There was a time when Mukai Shuutoku wasn’t the force of avant-garde nature he is today.

Wrapping up a reissue campaign commemorating what would have been the band’s 10th anniversary, Omoide In My Head 4 ~(Chin) NG & Rare Tracks~ brings together the flotsam and jetsom of Number Girl’s output.

Compilation tracks, demos, live tracks — the two-disc set charts the development of Mukai’s muse in more detail than Omoide In My Head 1 ~Best & B-Sides~.

Arranged in roughly chronological order, the collection starts with Number Girl’s earliest contributions to compilation albums. Tracks such as "Girlfriend in my Blood", "Space Girl ~Kasoku Souichi~" and "Oh, Candy" reveals more of an influence from the Ramones and Iggy Pop than from the Pixies and Sonic Youth.

Back then, Number Girl were lo-fi practioners, recording on an 8-track and sounding rough and primitive. Lo-fi, unfortunately, doesn’t capture the ferocity of the band’s sound, which producer Dave Fridmann would unleash on the group’s later work.

For this collection, those early songs have been remastered to sound every bit as strong as its subsequent releases. The performances, however, can’t hide the fact the band was still feeling each other’s abilitites out. They sound restrained and green.

The most interesting material on Omoide In My Head 4 is on disc one and covers the early era.
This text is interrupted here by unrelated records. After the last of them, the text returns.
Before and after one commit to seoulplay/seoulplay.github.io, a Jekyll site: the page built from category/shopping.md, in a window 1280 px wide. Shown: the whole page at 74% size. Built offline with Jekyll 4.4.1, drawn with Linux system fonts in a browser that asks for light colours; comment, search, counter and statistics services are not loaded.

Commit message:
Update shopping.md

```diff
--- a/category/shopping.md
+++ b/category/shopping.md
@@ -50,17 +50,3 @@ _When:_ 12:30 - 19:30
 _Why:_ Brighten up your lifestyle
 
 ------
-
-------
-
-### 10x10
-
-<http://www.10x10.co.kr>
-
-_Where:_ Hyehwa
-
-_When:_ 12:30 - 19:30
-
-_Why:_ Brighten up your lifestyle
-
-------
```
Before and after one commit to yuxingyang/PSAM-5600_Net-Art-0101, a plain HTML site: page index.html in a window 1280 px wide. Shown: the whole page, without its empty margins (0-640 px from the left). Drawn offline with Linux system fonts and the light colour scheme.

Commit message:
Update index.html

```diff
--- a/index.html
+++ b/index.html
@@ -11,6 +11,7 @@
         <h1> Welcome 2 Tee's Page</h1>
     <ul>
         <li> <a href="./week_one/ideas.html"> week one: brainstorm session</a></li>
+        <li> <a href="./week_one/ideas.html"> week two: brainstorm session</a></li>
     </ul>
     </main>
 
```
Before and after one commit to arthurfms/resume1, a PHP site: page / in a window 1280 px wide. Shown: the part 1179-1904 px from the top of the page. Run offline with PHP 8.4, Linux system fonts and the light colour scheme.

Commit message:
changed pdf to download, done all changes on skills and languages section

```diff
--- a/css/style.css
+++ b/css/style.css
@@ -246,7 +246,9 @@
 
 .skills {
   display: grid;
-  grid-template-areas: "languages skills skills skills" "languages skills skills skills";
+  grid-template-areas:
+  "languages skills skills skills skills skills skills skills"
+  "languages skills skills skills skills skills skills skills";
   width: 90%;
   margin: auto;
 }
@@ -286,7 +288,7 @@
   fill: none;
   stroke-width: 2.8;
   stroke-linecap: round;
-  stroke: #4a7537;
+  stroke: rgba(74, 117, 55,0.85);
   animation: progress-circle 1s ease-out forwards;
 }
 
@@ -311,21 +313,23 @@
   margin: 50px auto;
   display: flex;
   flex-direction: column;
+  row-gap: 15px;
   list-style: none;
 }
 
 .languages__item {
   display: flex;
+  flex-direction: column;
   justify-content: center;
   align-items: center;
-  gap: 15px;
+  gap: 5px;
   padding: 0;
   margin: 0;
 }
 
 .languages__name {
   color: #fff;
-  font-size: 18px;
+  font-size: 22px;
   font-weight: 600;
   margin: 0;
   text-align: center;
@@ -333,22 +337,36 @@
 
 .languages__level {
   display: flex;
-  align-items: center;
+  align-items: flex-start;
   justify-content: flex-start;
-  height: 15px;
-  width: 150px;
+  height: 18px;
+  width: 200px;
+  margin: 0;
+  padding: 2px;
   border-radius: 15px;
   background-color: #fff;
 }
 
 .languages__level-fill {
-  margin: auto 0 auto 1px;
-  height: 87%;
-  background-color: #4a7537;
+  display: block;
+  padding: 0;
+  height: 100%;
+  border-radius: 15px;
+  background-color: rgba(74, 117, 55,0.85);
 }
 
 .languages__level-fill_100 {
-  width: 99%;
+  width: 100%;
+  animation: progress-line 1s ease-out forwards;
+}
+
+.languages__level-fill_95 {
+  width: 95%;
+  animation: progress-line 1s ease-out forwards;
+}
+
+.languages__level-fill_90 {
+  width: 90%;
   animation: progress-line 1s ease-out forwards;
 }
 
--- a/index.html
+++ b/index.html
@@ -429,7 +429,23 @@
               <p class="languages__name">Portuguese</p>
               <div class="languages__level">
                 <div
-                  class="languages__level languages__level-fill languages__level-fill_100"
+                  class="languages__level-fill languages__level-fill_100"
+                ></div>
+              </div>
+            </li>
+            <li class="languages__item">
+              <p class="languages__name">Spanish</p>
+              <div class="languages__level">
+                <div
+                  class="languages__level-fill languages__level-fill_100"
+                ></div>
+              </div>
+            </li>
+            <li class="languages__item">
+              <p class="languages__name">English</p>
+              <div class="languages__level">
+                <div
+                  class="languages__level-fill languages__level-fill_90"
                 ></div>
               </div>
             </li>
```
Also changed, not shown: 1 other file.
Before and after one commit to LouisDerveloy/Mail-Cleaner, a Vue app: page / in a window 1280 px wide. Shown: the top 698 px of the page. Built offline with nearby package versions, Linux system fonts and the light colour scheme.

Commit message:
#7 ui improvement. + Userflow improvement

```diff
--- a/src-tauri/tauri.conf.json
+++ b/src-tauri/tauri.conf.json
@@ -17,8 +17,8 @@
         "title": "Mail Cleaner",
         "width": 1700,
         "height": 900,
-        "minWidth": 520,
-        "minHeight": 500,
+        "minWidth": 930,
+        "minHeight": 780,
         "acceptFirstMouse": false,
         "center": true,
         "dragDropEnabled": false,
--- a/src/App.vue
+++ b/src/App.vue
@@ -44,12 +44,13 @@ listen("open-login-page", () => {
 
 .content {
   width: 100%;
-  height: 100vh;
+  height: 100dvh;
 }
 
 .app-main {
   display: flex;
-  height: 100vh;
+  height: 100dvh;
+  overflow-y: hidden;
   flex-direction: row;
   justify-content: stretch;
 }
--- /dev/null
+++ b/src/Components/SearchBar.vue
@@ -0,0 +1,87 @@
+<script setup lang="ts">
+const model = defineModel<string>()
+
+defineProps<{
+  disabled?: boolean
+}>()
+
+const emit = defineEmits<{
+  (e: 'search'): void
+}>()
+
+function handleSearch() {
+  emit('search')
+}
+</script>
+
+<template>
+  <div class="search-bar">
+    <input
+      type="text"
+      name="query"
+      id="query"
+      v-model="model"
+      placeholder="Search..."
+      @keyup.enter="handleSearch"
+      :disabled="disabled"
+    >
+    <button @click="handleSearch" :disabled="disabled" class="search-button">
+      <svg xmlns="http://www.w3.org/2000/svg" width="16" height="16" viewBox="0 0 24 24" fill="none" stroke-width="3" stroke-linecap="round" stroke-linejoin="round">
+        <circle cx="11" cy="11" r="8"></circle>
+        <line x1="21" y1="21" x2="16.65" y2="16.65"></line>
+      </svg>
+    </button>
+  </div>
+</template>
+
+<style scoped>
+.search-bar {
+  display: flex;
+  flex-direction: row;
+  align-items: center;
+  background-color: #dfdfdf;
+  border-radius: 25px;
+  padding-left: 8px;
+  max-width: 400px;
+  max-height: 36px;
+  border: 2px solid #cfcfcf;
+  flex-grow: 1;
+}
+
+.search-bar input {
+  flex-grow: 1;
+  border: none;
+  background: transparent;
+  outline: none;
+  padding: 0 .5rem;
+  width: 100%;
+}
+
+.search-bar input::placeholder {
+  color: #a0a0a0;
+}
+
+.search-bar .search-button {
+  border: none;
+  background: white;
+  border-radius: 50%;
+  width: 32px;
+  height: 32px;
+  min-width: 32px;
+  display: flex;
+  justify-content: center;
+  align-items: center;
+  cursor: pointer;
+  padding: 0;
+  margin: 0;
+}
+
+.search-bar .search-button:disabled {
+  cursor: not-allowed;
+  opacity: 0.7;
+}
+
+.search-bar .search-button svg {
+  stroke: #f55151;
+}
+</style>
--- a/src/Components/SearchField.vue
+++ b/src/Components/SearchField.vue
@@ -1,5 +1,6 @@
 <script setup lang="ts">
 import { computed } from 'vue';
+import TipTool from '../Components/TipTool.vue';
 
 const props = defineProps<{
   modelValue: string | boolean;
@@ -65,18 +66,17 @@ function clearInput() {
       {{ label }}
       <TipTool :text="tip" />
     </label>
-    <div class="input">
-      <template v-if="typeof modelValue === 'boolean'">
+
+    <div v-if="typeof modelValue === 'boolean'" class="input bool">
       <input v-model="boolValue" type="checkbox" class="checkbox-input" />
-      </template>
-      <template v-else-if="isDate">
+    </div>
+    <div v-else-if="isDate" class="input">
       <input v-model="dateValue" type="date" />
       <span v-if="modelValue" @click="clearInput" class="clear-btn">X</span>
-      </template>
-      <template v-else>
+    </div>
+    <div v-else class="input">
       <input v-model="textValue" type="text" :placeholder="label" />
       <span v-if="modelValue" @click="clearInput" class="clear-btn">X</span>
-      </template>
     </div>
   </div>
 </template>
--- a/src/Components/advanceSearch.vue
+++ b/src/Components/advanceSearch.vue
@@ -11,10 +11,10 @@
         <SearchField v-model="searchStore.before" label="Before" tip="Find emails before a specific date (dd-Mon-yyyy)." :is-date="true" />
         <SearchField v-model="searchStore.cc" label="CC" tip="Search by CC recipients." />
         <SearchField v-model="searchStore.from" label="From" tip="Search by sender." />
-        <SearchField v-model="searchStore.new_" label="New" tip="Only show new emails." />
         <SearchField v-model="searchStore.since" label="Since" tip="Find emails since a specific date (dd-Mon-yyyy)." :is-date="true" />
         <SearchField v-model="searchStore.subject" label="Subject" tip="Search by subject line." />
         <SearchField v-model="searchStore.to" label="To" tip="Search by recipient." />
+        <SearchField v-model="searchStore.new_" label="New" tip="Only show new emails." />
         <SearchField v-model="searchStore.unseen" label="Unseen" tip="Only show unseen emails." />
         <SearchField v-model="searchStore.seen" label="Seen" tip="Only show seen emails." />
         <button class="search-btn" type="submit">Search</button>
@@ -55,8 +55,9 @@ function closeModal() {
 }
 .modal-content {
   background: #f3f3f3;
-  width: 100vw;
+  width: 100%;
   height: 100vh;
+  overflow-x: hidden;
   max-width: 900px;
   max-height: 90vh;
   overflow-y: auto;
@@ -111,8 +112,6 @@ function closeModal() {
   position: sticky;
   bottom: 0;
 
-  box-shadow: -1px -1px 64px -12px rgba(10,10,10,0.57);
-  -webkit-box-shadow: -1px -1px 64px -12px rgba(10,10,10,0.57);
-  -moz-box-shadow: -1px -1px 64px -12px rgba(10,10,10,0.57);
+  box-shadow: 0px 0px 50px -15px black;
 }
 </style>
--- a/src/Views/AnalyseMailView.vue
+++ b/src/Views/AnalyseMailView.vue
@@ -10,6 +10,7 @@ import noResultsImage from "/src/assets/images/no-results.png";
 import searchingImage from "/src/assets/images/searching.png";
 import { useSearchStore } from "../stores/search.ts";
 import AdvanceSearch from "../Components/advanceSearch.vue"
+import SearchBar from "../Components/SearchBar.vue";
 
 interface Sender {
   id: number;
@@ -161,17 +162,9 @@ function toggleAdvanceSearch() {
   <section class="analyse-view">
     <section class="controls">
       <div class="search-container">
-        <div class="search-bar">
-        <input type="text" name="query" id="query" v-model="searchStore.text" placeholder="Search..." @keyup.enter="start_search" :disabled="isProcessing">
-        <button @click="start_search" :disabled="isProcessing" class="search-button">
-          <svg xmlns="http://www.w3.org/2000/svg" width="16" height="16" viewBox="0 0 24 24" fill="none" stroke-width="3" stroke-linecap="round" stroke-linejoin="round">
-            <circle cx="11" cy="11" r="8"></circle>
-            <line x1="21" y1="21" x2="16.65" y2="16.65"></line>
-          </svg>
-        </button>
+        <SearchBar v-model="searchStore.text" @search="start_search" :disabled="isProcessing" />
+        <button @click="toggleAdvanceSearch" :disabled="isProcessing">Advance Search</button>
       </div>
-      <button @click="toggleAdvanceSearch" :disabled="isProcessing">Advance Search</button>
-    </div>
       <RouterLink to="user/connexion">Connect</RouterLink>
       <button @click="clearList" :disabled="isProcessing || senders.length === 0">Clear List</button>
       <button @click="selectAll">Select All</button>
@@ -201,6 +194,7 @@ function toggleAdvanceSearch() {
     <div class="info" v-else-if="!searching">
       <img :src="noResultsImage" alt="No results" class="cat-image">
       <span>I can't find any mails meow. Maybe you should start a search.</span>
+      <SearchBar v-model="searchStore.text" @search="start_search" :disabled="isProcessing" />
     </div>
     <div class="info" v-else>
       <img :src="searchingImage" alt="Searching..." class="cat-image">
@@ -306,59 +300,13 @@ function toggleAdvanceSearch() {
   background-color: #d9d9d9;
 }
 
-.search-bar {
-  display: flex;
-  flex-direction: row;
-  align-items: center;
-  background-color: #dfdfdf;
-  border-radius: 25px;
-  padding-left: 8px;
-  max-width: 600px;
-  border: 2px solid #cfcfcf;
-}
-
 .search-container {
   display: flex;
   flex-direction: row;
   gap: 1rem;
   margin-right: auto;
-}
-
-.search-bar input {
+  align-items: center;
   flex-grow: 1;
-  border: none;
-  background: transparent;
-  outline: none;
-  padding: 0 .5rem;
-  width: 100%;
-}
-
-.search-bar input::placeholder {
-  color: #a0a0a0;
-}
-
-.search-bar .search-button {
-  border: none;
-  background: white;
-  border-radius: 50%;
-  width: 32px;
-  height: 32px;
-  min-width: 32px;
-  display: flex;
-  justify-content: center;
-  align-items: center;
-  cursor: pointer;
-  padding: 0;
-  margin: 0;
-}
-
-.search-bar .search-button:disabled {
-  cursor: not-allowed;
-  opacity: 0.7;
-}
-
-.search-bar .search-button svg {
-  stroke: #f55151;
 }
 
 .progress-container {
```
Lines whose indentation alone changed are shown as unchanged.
Disc two contains a number of demos and alternate versions that don’t shed much light on how those pieces were created.

A version of "Mappiruma Girl" with Tabuchi Hisako on lead vocal is a nice addition, but the PV version of "Zegen vs. Underground" doesn’t reveal anything new.

Some of the unreleased tracks sound like other, better songs. "Knit" seems to have descended from the same creative DNA as "Sakura no Dance", while "Tourima Ride On On" is pale combination of "Abstract Truth" and "Trampoline Girl"

None of these newly unveiled tracks really stand out — there isn’t a sense that any of them should have appeared on the albums. "Gira Gira Hikaru" sounds promising in how Mukai seemed to be returning to the simpler writing of his early years.

The most fascinating track is Rei Harakami’s remix of "U-Rei" — Harakami’s stop-start electronics mixes well with the dramatic shifts of the original song.

Still, it’s nice to have some of Number Girl’s best compilation tracks in one place. "Tokyo Freeze" features Mukai’s first foray into rap, while "Samurai" is a staple of the band’s live set.

Omoide In My Head 4 probably could have worked better as a single-disc collection, but for fans, watching the evolution of Mukai’s muse is at the very least interesting, at the most, illuminating.